◆ **PROBLEM REQUIREMENTS**
Identify each line in the records below that contains the word "ChevronDownIcon", and copy it.

[Extracted records]
=-=-=-=-=

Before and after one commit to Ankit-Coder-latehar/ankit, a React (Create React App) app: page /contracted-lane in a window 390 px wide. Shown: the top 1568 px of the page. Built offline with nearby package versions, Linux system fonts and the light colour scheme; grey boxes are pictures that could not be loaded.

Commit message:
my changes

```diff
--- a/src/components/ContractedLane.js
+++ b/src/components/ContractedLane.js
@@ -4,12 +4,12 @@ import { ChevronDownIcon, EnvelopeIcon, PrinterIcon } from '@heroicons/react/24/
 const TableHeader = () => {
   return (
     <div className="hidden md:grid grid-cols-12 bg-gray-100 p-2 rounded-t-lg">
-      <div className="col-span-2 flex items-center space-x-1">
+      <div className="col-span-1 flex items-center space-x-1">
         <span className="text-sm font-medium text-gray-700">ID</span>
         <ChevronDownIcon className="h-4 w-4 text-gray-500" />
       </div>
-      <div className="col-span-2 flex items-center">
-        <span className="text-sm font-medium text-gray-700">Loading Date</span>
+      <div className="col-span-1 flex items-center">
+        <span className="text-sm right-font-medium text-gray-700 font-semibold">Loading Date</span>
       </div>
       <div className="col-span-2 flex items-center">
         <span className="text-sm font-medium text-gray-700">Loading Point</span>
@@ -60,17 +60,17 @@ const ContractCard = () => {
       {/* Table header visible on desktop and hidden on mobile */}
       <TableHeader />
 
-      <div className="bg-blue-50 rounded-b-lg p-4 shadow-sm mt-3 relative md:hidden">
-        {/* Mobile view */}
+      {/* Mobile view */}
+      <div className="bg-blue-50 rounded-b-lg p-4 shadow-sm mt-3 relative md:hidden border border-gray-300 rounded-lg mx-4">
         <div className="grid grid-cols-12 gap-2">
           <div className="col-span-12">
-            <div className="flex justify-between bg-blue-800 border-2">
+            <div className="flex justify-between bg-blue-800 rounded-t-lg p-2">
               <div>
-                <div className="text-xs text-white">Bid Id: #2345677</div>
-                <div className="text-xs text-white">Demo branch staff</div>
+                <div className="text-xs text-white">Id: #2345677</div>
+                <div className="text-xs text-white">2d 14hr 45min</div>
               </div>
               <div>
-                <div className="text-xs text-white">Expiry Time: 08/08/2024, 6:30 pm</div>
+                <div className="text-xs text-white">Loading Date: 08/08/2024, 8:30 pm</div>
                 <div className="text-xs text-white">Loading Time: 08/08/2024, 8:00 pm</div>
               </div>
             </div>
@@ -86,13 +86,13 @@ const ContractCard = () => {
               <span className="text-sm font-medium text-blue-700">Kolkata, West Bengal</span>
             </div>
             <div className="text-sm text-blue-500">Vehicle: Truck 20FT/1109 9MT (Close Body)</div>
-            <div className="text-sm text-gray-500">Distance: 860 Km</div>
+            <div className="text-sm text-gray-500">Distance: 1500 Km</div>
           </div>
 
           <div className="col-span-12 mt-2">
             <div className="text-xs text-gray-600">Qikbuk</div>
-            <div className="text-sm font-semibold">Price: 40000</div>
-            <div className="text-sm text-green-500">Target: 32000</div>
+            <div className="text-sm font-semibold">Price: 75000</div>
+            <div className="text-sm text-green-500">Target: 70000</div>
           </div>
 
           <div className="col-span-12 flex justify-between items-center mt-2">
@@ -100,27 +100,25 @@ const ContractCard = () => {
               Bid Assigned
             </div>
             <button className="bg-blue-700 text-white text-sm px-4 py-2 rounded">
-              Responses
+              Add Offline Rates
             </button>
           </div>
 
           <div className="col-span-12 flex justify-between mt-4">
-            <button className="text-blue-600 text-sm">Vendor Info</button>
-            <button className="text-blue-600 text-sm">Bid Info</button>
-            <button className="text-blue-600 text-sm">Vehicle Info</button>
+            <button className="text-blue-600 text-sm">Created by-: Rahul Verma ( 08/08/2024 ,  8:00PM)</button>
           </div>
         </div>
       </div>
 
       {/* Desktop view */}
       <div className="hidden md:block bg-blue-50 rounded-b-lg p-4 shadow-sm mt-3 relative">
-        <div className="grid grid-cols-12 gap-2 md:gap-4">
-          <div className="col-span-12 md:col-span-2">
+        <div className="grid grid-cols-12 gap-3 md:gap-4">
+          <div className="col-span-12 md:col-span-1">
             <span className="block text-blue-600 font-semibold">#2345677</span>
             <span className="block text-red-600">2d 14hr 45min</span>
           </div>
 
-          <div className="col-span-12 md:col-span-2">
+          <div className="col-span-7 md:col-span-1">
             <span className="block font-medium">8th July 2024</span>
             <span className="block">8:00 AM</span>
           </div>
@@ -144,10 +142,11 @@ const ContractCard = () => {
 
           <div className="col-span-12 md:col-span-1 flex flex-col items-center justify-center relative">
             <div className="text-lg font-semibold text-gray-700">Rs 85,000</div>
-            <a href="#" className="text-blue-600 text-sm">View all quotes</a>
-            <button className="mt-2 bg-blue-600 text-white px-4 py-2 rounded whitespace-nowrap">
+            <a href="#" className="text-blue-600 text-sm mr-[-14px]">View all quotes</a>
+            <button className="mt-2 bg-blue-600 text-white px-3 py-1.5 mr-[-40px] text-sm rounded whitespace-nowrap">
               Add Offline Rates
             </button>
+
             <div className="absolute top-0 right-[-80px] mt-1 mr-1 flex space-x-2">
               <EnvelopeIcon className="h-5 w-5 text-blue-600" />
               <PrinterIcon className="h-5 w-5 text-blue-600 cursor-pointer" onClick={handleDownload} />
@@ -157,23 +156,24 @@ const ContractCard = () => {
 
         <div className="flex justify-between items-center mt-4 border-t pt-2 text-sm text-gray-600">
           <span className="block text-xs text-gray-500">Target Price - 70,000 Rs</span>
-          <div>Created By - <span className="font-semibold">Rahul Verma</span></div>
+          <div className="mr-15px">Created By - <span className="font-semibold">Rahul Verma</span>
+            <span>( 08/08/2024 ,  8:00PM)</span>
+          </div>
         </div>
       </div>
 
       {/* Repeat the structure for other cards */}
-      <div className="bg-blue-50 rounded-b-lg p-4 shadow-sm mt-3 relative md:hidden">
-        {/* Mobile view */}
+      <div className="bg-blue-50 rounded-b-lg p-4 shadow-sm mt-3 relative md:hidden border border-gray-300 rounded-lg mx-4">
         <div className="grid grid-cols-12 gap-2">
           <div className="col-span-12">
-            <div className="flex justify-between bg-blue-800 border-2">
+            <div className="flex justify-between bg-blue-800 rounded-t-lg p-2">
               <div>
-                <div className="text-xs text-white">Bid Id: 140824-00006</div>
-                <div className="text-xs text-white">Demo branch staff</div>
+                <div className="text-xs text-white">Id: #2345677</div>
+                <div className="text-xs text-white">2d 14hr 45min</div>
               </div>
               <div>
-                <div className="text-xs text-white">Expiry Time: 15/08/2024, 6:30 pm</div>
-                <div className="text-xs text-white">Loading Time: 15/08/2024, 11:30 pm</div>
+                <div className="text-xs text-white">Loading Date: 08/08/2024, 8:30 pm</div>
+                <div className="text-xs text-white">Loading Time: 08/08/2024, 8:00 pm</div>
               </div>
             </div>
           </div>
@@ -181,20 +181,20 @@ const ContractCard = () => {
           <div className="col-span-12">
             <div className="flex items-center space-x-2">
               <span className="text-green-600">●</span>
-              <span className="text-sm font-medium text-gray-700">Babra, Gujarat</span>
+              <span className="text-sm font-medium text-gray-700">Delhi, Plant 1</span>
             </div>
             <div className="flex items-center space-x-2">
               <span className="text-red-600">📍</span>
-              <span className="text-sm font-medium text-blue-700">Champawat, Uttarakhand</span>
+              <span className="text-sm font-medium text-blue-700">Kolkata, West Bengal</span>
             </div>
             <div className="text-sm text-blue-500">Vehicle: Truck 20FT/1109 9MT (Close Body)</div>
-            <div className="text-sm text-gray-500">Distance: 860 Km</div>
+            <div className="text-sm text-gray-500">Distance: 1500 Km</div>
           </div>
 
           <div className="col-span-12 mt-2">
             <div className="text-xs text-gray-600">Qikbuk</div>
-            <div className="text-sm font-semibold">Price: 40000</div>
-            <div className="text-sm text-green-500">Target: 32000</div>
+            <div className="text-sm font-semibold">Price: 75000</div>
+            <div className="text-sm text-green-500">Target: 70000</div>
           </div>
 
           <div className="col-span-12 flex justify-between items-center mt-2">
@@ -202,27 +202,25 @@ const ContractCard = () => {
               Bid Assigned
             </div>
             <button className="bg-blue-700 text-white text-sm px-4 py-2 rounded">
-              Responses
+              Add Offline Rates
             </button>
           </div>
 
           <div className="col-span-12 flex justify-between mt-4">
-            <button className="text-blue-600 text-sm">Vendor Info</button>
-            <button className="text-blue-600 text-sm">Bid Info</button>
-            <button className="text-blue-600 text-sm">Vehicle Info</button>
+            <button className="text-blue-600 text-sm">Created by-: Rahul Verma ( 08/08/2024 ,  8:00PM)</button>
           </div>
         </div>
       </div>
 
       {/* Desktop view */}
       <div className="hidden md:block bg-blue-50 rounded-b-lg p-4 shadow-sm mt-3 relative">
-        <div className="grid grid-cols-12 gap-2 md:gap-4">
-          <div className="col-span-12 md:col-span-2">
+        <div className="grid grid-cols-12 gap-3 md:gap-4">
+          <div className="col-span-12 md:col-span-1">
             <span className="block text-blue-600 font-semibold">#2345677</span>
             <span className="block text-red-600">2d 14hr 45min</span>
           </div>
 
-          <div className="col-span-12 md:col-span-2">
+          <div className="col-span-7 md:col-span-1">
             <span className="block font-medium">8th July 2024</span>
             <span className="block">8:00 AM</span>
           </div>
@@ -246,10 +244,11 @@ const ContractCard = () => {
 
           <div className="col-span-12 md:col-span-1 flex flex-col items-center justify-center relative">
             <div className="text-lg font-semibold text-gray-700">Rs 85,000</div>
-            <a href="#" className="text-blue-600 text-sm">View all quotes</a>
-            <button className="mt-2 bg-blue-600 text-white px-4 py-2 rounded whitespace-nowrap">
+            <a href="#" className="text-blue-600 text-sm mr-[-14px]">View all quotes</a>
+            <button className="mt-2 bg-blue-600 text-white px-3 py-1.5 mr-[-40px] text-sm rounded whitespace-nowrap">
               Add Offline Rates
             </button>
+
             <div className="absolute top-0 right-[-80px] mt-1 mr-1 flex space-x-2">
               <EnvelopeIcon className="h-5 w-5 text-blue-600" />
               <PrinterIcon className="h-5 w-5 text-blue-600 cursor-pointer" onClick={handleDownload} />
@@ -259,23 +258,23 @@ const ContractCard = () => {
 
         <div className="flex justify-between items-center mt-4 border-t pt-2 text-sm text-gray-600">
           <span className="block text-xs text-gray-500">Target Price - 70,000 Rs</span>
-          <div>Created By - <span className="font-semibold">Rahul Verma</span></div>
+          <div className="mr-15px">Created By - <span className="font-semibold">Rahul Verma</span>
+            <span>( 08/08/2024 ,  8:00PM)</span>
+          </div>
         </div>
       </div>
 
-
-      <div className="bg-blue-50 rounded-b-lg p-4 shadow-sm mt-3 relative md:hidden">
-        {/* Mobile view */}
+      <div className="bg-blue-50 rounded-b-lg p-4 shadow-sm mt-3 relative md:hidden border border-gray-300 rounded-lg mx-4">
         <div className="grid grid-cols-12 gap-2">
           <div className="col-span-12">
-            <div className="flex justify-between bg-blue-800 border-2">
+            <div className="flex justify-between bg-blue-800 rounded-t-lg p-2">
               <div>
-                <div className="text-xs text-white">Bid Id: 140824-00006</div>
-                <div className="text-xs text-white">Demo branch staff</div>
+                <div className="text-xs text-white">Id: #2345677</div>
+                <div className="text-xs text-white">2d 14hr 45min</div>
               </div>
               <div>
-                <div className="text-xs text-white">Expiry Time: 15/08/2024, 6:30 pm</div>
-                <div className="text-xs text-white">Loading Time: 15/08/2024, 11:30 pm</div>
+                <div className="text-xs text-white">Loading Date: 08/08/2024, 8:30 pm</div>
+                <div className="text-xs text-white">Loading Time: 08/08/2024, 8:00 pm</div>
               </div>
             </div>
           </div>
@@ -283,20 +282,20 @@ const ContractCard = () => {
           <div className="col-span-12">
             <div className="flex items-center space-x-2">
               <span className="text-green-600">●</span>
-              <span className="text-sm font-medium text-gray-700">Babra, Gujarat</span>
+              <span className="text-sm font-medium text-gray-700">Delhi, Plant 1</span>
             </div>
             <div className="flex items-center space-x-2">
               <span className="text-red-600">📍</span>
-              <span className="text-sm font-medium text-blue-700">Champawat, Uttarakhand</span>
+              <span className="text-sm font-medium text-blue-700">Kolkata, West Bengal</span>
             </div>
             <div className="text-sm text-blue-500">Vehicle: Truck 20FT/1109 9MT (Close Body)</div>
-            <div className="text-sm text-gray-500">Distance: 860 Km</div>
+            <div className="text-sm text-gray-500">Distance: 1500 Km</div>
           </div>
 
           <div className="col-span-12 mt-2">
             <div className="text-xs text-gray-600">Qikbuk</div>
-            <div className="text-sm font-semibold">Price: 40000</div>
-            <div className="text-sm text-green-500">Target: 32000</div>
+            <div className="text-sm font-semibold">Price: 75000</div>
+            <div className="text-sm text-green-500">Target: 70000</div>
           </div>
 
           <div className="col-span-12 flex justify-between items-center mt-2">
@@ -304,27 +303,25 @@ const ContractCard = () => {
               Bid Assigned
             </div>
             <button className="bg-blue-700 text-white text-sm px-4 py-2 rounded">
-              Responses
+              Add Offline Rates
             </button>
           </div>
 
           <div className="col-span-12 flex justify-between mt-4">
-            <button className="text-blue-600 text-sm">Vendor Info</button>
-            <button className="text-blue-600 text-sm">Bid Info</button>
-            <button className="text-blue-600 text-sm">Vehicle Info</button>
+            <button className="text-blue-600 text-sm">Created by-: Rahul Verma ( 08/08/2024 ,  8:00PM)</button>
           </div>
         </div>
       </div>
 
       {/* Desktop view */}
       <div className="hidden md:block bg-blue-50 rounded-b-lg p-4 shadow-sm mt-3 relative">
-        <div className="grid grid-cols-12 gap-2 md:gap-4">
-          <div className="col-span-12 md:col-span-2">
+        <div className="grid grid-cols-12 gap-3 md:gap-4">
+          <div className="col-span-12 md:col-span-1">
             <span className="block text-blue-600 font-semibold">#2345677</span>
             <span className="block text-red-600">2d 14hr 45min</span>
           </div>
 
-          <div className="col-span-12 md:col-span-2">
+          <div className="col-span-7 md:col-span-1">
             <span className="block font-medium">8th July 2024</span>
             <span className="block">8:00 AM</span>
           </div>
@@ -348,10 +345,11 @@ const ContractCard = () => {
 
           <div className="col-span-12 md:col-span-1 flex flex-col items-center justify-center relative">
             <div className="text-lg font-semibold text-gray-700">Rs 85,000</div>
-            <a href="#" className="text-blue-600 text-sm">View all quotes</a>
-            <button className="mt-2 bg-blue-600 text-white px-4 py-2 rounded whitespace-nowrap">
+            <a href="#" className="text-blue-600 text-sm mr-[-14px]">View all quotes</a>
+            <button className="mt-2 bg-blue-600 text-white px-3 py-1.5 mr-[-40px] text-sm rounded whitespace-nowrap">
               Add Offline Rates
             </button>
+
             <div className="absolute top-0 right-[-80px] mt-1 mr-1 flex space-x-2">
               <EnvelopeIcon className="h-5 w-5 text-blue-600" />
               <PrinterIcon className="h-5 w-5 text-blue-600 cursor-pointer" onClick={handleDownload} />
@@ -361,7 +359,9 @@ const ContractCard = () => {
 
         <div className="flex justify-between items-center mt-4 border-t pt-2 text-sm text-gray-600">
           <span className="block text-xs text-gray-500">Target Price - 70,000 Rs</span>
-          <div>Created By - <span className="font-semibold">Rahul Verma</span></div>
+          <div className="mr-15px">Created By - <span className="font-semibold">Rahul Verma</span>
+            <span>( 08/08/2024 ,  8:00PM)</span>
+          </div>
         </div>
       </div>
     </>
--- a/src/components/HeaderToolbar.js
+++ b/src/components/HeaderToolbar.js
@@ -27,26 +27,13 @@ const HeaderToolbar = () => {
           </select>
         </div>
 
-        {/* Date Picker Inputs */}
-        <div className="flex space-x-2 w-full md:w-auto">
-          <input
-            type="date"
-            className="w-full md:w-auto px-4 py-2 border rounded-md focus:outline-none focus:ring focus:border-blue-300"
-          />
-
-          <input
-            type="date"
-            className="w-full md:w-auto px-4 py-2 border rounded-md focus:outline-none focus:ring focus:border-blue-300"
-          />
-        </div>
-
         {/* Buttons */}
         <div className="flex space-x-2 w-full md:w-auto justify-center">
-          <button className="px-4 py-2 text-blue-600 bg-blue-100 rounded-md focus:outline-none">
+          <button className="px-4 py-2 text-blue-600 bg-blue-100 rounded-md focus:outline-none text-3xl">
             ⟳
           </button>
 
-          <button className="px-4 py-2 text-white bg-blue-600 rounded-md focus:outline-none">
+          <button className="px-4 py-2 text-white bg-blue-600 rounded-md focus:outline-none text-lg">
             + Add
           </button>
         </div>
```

=-=-=-=-=

◆ **TASK SOLUTION**
@@ -4,12 +4,12 @@ import { ChevronDownIcon, EnvelopeIcon, PrinterIcon } from '@heroicons/react/24/
         <ChevronDownIcon className="h-4 w-4 text-gray-500" />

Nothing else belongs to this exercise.